Stored data entries
▬▬▬▬▬▬▬▬▬▬

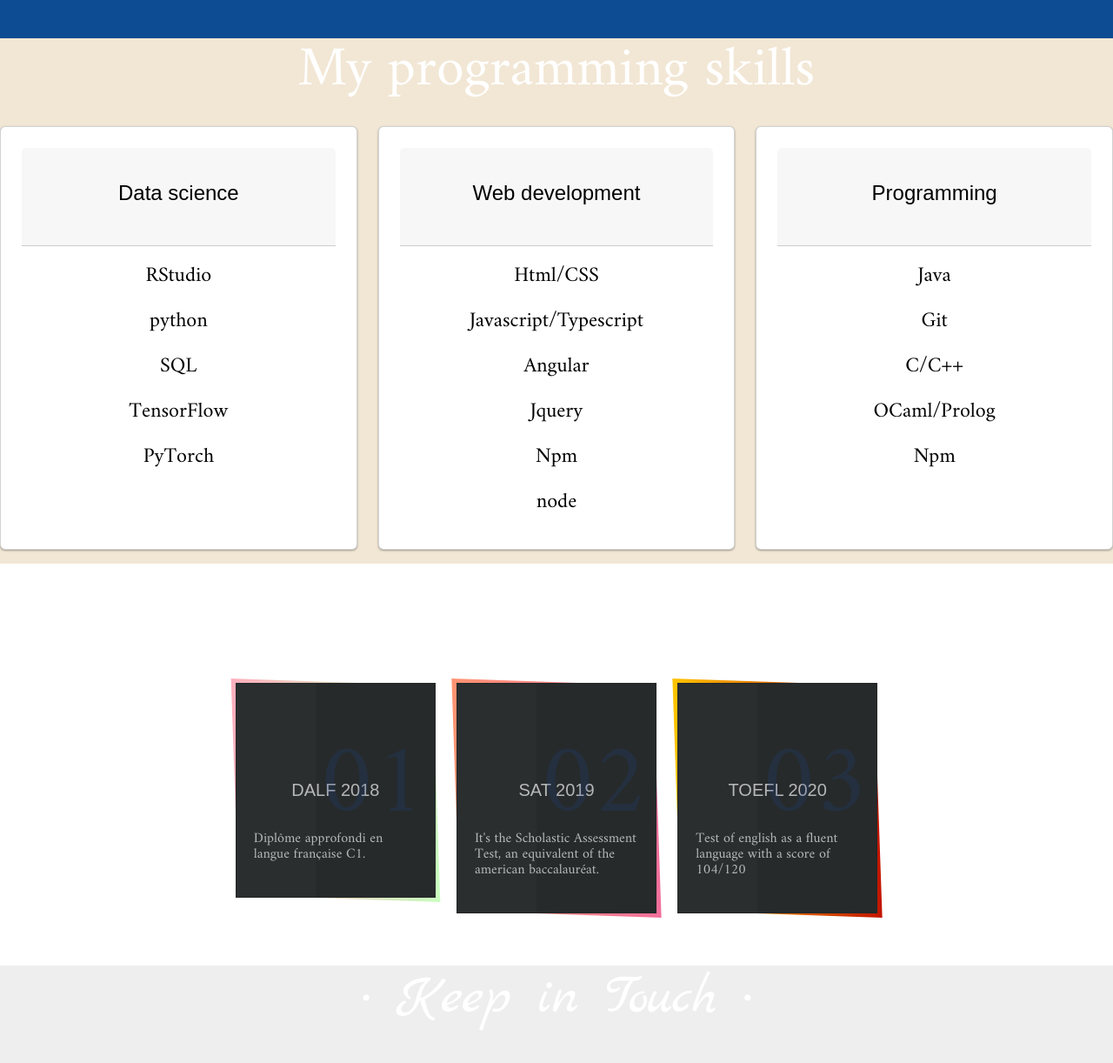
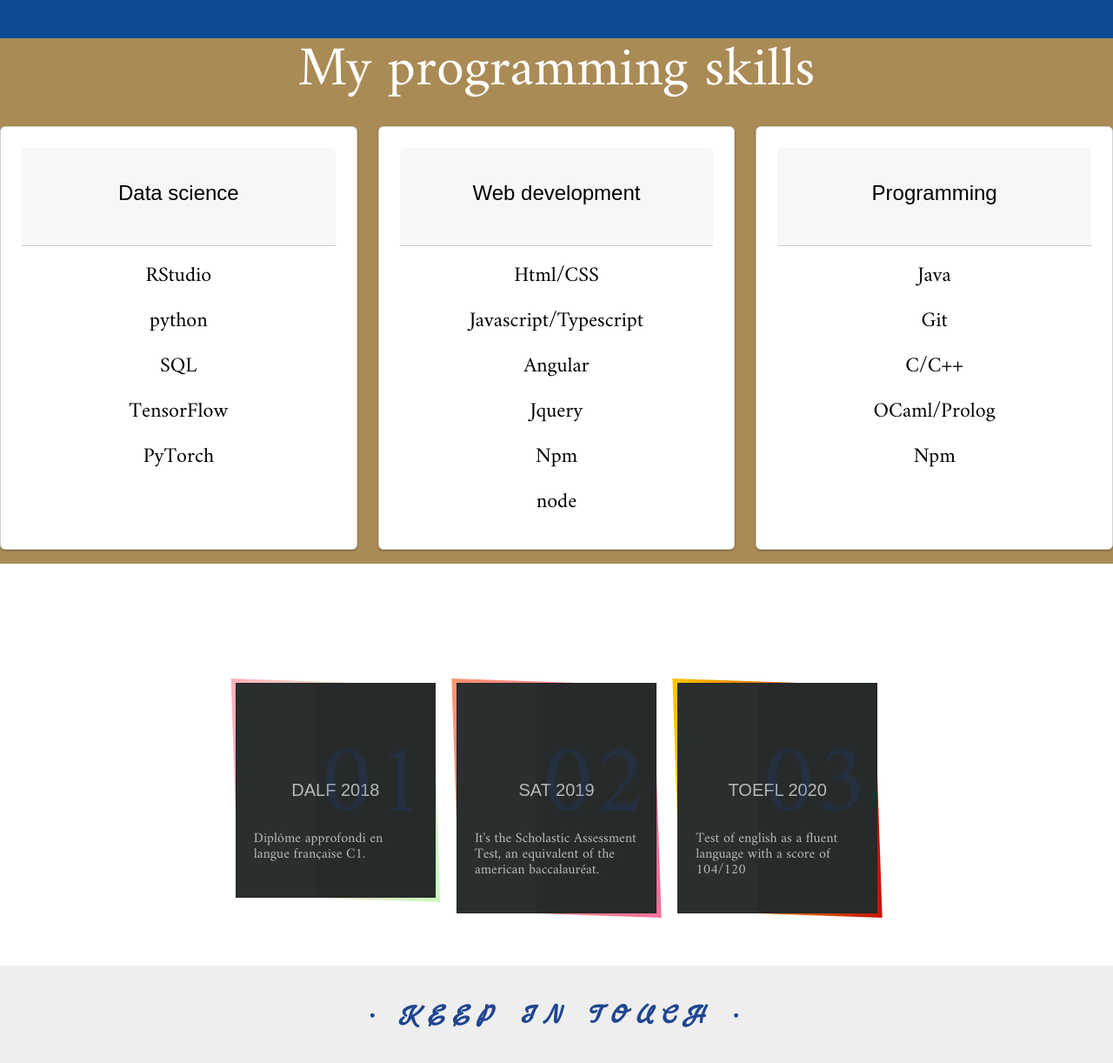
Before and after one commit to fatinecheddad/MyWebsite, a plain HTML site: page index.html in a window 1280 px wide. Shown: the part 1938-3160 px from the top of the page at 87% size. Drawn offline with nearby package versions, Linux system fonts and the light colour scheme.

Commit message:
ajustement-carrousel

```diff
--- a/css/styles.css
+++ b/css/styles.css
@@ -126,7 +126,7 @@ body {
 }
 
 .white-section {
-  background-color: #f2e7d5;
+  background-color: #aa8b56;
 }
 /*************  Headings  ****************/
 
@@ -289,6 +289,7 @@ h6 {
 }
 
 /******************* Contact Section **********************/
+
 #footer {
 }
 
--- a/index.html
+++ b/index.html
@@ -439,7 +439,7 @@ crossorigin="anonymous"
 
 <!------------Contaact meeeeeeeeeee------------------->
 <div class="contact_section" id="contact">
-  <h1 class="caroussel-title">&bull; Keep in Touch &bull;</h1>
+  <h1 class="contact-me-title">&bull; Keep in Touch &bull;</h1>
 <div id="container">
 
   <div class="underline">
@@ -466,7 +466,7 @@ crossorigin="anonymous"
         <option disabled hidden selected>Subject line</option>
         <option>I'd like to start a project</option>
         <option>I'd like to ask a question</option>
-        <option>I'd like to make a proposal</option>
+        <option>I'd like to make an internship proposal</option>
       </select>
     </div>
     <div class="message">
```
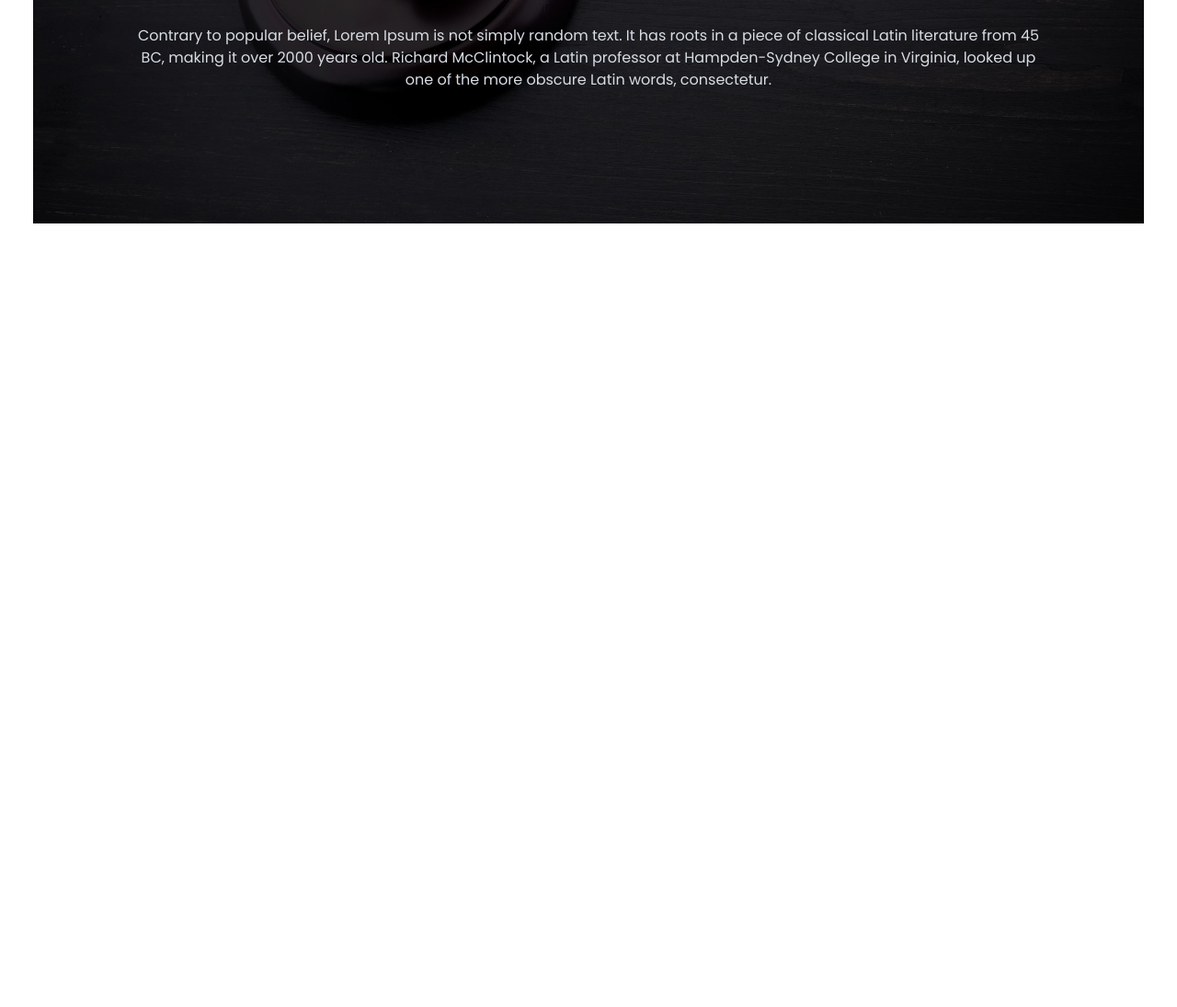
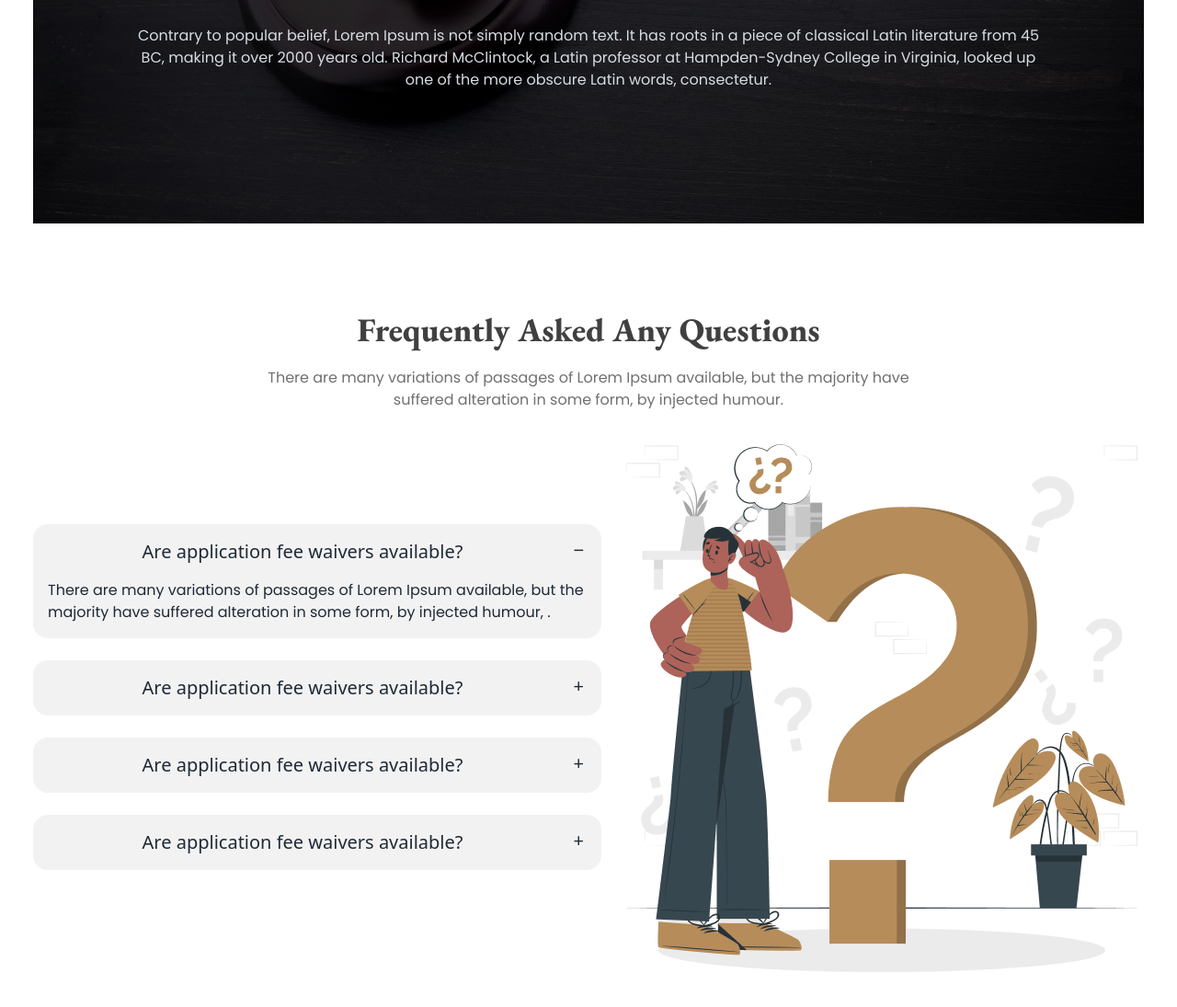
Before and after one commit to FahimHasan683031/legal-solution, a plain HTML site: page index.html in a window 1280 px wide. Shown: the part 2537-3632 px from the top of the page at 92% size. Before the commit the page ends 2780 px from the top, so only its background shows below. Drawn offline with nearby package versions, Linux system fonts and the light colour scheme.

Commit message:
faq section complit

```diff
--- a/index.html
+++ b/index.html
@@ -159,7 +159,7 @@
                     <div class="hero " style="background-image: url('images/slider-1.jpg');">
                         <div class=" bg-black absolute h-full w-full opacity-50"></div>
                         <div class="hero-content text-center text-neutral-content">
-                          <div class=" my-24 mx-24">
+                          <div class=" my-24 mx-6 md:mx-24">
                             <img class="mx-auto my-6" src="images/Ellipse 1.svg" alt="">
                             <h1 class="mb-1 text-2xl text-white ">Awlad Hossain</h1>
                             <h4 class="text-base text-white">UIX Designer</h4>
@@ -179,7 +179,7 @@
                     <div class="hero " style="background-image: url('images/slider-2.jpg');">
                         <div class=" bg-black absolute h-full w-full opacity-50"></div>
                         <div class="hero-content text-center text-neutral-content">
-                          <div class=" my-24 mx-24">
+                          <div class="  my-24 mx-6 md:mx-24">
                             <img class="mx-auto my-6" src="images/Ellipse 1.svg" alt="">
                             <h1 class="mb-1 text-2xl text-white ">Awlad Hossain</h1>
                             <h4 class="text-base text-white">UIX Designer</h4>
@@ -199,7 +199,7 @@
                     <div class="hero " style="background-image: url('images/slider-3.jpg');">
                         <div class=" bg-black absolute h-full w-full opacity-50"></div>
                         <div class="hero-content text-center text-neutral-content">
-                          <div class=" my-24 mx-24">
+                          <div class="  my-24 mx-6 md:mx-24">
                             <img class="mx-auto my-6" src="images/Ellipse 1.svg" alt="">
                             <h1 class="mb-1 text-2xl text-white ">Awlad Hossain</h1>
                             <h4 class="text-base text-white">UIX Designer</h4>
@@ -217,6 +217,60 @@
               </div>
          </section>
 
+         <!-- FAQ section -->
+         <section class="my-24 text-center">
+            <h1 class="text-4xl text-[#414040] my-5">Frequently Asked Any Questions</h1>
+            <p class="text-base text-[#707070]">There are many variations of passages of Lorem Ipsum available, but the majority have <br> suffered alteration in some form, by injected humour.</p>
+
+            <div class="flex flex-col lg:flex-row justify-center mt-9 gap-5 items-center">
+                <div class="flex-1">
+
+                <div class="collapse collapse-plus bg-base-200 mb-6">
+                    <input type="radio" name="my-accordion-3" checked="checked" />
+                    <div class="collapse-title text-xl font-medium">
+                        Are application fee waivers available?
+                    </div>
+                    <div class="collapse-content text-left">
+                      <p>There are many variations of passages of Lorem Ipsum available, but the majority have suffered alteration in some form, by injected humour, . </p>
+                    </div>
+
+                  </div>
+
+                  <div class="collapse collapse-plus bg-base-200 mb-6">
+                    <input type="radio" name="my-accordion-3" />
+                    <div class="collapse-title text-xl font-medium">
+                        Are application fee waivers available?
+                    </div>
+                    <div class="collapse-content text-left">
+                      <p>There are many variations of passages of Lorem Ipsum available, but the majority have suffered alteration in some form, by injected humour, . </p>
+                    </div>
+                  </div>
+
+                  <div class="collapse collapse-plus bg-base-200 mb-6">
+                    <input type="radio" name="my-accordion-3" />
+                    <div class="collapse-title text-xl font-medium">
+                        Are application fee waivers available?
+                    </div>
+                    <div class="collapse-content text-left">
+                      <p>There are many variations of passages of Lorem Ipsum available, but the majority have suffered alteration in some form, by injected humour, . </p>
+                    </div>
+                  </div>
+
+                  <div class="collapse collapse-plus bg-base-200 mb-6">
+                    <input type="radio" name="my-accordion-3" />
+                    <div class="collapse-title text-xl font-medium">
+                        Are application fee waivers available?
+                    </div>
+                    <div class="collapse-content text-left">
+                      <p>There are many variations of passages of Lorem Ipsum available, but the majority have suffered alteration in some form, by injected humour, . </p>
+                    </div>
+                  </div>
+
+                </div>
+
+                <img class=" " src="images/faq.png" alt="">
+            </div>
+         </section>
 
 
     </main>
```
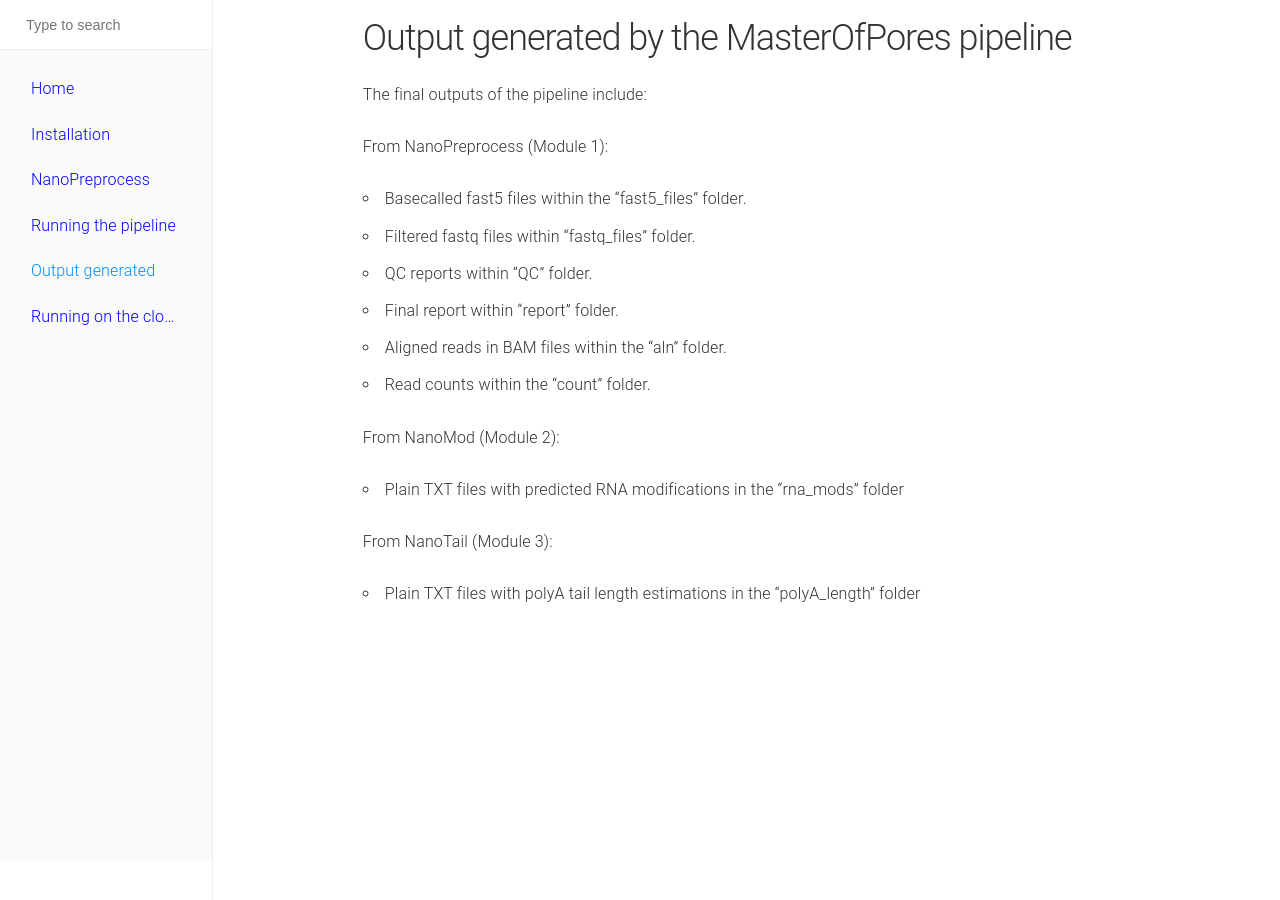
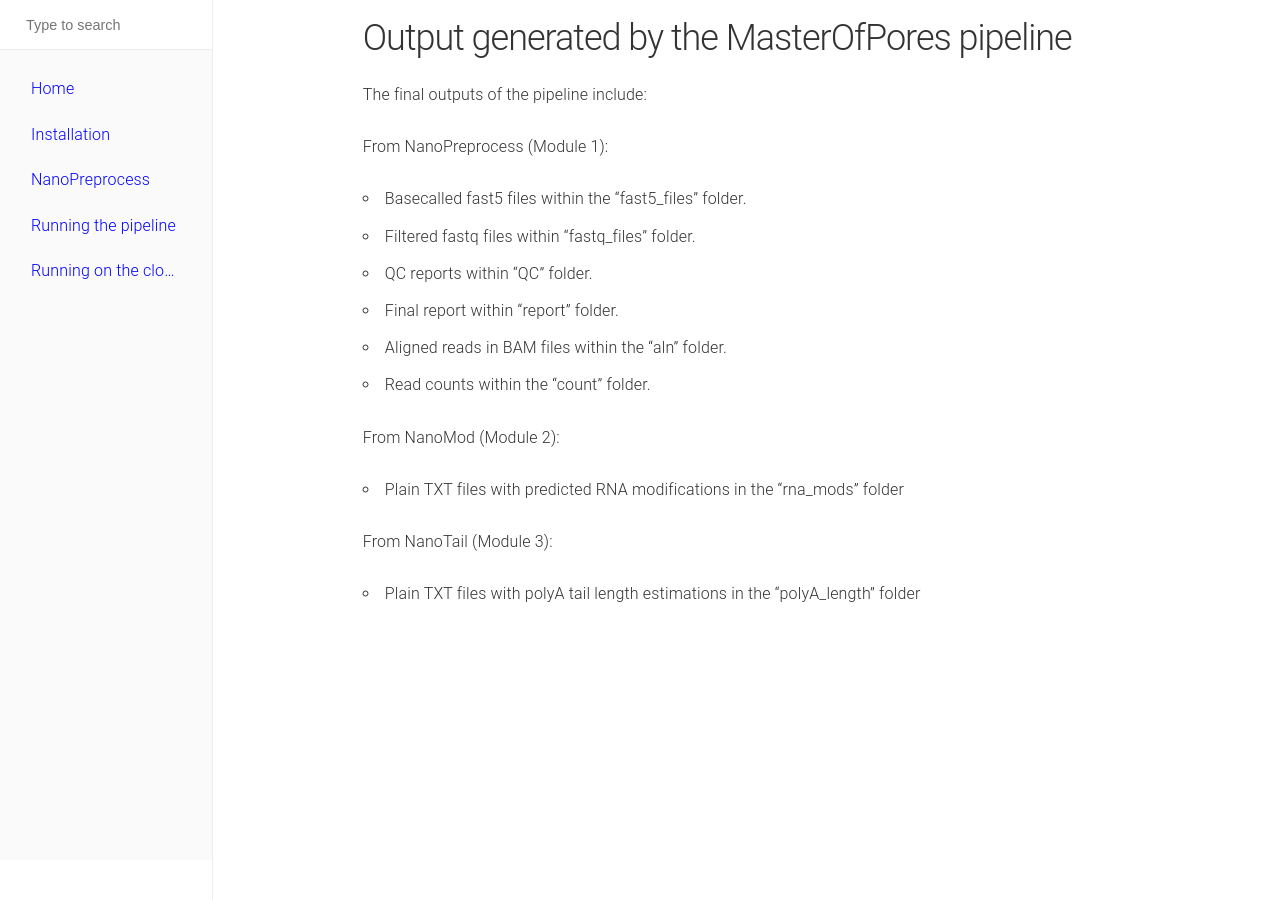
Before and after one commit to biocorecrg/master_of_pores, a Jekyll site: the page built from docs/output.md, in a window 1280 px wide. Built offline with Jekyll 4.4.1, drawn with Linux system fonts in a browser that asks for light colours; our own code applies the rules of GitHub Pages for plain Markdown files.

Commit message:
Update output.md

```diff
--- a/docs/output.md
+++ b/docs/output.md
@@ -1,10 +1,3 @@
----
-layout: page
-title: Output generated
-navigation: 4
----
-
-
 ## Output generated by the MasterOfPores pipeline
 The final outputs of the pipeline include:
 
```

▬▬▬▬▬▬▬▬▬▬

Exercise → Please give the number of lines in the entries that contain the word "background", and nothing besides it.

Answer box → 6